Workshop coffee—originally named St. Ali—has been on the list for quit a while. Before going home in December, I rounded up a list of cafes and restaurants where I could go to warm up from relentless grey of British December. St. Ali, as it was then called, consistently came up with glowing reviews. Unfortunately, the queues for brunch were supposedly never ending. I decided to skip it and continued to do so during subsequent trips.
Well, I finally made it. Not to their Clerkenwell cafe for brunch—that’s still on the list—but to their Marylebone coffee bar. It was a wonderfully sunny day and I thoroughly enjoyed walking through the impossibly cute (and impossibly central) Marylebone. Walking around, I spotted the cafe from across the street thanks to London’s uniform looking cafes.

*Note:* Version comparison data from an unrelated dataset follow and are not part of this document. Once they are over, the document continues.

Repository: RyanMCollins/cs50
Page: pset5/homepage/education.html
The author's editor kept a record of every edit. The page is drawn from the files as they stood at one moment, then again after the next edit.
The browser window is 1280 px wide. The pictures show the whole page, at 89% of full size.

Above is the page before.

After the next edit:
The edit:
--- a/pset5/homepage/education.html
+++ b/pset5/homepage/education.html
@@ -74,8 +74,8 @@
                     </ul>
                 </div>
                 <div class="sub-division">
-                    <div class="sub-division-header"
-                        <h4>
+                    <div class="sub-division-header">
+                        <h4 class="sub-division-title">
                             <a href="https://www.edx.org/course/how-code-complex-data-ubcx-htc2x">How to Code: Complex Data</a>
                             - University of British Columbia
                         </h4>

I ordered a cappuccino and a croissant. The pinnacle of special breakfasts as far as I’m concerned.
Though the space is plentiful, the seating isn’t. It’s mostly bar seating; better for solo caffination than for espresso-fuelled group chats. The cafe is dark, but not depressing. Perfect, I imagine, for cozying up in during dreadful British weather. People were streaming in as I waited for my coffee.
Perhaps I built up my expectations a bit too much. Perhaps I wanted the best coffee and the best croissant ever. Perhaps brunch is the real reason why everyone loves Workshop. I didn’t understand the hype. My cappuccino was fine, but a bit milky. The actual coffee was nice and bright, though you had to focus on the coffee and not the milk. There was a thin covering of schiuma—not exactly enough for a cappuccino—that wasn’t excessively creamy (which I appreciated after Speakeasy). Still, I couldn’t help but feeling that it didn’t merit the intense praise. I enjoyed Workshop, but I didn’t fall off my chrome stool.
The croissant was typical. It was what you expect to get from a cafe, perfectly fine, but nothing to write home about. There were layers and a light butter taste, but other than that it could be have been from anywhere.
So, Workshop Coffee? Worth a stop if you’re by Marylebone or Bond Street, but other than that, there are better coffee shops in London that deserve higher praise.
I’ll see you on the brunch queue!
Do you keep a list of cafes/restaurants that you want to visit?